Veteran soul singer Maurice Jacox, whose résumé includes long and fruitful stints with Willie and the Bees, the Soul Tight Committee and the Butanes Soul Revue, plus a rather surprising "Best Jazz Artist" Minnesota Music Award a few years back, gets to show what he can do with blues and ballads as a guest of the popular "Tuesday Night Band" organ combo, anchored by Bill Brown on the B-3. (9 p.m. Tue., Artists' Quarter. $5.) (T.S.)


"The most exasperatingly brainless composition ever put on paper," sniffed George Bernard Shaw of Franz Schubert's "Great" C-Major Symphony in 1892. Today, with the work safely canonized, we can cluck at Shaw's seeming obtuseness. But he sensed the sublime strangeness of this music, and we could do worse than to borrow his ears. This week finds the symphony in the skilled hands of the St. Paul Chamber Orchestra and conductor Roberto Abbado, whose artistic partnership has been extended through the 2010-11 season; Leon Kirchner's Concerto for Violin, 10 Winds and Percussion shares the bill. (10:30 a.m. today and 8 p.m. Sat., Ordway Center, 345 Washington St., St. Paul. 2 p.m. Sun., Ted Mann Concert Hall, 2128 S. 4th St., Mpls. $11-$59. 651-291-1144 or www.thespco.org.) (L.F.)

Contributors: Staff critics Jon Bream, Chris Riemenschneider and Tom Horgen and freelancers Larry Fuchsberg and Tom Surowicz.


Now in its 14th year, the Cafe Accordion Orchestra is still one of Dan "Daddy Squeeze" Newton's younger bands, taking a chronological back seat to the Rockin' Pine Cones and Jumbo Ya Ya. But the CAO is definitely the accordion master's most high-profile group, having twice played at Lincoln Center in New York City, turning up regularly on MPR and traveling to Vienna for a prestigious festival in 2005, not to mention a string of well-received CDs. Initially the quintet immersed itself in the romantic music of Parisian bistros of the 1920s to 1950s, but now you're also likely to hear Tex-Mex polkas, Brazilian forro, Colombian cumbia, jazz swing, and soundtrack tunes from the recent CD "Cinema." (8 p.m. Sat., Cedar Cultural Center. $12-$15.) (T.S.)

When last seen in the Twin Cities, Angelique Kidjo lit up Xcel Energy Center opening for Josh Groban. The Benin-born, Brooklyn-based Afro-pop star is a raw, powerful singer, spirited dancer and irresistible showwoman. She does a mean version of the Stones' "Gimme Shelter," which can be heard on 2007's "Djin Djin," a Grammy finalist for best contemporary world-music album. A UNICEF ambassador, Kidjo is an ardent speaker about justice, famine, HIV/AIDS and peace, among other topics. Those issues crop up in her songs and her between-song conversation. (5 p.m. Sun., Ordway Center, $7-$20. 651-224-4222.) (J.B.)

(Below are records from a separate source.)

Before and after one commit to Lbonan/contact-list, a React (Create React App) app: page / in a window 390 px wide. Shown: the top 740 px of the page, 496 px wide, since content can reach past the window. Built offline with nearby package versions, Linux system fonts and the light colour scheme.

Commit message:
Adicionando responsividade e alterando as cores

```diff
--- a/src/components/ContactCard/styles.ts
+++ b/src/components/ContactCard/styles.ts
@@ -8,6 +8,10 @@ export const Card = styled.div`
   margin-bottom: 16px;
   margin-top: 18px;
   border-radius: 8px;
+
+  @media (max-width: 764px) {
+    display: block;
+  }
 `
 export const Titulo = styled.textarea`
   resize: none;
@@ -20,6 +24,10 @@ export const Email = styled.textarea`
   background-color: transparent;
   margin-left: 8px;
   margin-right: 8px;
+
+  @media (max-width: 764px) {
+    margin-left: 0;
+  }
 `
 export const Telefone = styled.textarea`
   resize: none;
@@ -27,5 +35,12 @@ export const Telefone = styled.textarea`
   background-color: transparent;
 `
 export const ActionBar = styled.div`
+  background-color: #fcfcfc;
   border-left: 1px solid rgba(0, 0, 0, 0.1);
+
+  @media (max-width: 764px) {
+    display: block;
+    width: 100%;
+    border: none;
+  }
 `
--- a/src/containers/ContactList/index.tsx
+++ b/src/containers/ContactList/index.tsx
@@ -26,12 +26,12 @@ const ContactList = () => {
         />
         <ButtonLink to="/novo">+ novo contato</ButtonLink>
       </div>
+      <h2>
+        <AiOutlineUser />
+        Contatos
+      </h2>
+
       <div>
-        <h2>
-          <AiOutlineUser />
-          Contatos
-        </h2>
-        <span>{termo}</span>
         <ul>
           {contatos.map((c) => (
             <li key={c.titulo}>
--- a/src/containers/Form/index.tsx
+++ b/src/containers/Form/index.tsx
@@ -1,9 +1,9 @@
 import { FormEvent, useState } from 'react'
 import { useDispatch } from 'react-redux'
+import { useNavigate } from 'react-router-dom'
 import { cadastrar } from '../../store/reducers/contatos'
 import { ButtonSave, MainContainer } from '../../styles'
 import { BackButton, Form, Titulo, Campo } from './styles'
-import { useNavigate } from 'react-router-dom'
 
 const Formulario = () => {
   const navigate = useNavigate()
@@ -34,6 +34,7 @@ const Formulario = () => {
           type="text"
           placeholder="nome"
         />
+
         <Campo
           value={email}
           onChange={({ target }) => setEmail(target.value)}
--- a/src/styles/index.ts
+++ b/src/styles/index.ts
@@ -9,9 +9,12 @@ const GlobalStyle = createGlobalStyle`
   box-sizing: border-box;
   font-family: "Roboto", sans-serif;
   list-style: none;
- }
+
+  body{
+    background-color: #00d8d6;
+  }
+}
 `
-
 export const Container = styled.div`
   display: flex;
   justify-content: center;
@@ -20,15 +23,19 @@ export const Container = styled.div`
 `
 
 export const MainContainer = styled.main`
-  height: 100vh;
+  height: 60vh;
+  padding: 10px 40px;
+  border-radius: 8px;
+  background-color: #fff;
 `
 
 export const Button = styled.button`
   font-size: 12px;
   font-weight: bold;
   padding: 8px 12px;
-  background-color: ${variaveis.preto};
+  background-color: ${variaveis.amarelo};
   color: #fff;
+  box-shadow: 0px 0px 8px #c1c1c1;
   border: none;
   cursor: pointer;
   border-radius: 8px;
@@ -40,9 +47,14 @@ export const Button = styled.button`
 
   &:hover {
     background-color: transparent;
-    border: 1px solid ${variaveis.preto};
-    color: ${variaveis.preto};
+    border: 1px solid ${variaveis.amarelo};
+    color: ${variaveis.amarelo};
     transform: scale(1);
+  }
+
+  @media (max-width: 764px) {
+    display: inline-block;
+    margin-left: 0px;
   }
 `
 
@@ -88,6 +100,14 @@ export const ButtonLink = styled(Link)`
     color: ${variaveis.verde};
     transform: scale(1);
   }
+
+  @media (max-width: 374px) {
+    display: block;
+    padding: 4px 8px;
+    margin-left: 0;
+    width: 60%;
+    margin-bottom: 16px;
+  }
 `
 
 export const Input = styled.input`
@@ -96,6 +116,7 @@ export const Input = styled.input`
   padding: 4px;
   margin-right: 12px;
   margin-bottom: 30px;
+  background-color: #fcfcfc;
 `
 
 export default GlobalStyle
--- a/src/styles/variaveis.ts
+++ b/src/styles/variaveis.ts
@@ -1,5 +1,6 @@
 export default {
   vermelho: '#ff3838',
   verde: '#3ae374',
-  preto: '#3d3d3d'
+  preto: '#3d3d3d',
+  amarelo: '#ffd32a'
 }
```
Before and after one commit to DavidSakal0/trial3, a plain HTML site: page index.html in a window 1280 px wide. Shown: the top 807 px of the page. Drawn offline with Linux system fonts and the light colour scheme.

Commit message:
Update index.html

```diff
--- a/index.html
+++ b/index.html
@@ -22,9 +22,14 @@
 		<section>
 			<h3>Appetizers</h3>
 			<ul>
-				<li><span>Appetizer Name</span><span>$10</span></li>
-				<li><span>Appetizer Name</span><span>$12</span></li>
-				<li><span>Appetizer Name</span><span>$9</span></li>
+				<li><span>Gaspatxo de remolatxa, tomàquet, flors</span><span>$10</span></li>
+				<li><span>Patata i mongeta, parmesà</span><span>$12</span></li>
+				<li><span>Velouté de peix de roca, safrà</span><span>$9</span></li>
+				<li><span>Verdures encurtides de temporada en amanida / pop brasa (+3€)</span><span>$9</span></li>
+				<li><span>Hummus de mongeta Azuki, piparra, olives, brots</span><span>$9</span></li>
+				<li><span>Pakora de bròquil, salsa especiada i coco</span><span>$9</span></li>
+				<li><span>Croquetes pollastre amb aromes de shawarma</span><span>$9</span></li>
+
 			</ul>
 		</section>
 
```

Brother Ali isn't the Midwest's only burgeoning Muslim rapper. Michigan's underground star One Be Lo (aka OneManArmy) converted to Islam after a stint in prison starting at age 18. When he got out, he formed the cult-loved duo Binary Star, whose 2000 album "Masters of the Universe" has become a collector's item. He's hitting the road to promote another solo album, "The R.E.B.I.R.T.H.," and bringing his old pal Senim Silla for the first-ever local performances by Binary Star. The duo's reputation is evidenced by the openers lined up for these gigs, including Carnage, Muja Messiah and Ernie Rhodes. (5 and 10 p.m. today, Triple Rock. Early show all ages. $12.) (C.R.)

When New Orleans rapper Lil Wayne first declared himself "the best rapper alive," most hip-hop fans chuckled. But in 2007, the pint-sized rapper with the croaky delivery made believers out of a lot of people. While his much-anticipated "The Carter III" won't drop until February, he spent the year stealing the spotlight with dozens of guest appearances and tons of mix tapes, the best of which, "Da Drought 3," was hailed by Rolling Stone and Spin as one of the best albums of 2007. On that disc and a slew of others, he displayed a newfound ability for bending the English language to his every whim. While some moments were breathtaking, others showed an artist happily experimenting with his insane genius, even if it seemed, uh, a little insane. Try this one: "I'm probably in the sky, flyin' with the fishes/ Or maybe in the ocean, swimmin' with the pigeons." Yikes. (6 p.m. Sat., Myth, $40-$50. All ages.) (T.H.)